STORED DATA:

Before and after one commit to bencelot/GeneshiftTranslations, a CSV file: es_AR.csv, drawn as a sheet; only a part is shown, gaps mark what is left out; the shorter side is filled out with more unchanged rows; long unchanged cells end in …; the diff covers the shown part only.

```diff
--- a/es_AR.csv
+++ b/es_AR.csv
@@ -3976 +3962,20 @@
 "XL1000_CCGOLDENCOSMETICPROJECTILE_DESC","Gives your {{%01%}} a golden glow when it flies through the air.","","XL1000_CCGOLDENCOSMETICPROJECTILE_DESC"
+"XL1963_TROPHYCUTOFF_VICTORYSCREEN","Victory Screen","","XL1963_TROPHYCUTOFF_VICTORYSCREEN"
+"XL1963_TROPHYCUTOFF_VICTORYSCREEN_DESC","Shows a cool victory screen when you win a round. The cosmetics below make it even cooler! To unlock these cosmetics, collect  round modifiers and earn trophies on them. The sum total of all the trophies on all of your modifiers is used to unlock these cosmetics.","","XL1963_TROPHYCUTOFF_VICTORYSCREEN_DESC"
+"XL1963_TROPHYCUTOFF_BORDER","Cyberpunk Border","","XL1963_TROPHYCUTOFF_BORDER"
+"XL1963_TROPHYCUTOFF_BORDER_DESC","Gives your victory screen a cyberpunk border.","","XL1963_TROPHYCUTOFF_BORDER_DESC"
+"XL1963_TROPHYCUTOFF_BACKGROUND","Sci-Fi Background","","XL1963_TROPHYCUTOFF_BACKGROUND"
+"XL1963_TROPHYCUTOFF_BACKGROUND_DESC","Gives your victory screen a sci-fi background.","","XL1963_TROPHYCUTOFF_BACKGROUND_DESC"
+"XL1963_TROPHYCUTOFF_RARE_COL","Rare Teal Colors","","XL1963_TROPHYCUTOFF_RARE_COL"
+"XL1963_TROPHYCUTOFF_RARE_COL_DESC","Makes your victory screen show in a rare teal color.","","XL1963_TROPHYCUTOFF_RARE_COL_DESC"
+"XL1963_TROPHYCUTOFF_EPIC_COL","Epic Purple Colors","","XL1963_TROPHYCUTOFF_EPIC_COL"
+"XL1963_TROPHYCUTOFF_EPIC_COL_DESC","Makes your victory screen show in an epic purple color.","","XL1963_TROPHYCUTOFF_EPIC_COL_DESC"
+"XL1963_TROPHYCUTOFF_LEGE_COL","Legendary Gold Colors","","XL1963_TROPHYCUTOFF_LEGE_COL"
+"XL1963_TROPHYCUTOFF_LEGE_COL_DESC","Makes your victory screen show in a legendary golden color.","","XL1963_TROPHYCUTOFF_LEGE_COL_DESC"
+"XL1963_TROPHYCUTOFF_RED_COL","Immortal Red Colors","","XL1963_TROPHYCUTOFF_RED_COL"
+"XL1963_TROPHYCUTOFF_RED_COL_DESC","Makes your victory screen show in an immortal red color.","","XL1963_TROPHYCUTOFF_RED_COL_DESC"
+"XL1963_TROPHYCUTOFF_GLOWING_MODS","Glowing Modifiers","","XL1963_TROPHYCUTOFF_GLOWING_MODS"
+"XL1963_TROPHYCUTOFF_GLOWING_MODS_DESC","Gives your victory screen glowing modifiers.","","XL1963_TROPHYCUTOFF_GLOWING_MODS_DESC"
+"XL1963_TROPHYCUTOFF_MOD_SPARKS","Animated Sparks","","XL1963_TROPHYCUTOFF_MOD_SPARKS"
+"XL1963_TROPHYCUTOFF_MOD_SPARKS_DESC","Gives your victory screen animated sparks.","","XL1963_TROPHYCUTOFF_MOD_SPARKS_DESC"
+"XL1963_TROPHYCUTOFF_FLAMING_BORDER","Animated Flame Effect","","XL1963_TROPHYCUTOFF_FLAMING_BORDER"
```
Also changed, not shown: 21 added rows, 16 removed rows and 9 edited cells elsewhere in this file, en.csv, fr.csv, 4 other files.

EXERCISE PROMPT:
From the entries, report every line in which the string "golden" occurs.

SOLUTION TO THIS PROBLEM:
 "XL1000_CCGOLDENCOSMETICPROJECTILE_DESC","Gives your {{%01%}} a golden glow when it flies through the air.","","XL1000_CCGOLDENCOSMETICPROJECTILE_DESC"
+"XL1963_TROPHYCUTOFF_LEGE_COL_DESC","Makes your victory screen show in a legendary golden color.","","XL1963_TROPHYCUTOFF_LEGE_COL_DESC"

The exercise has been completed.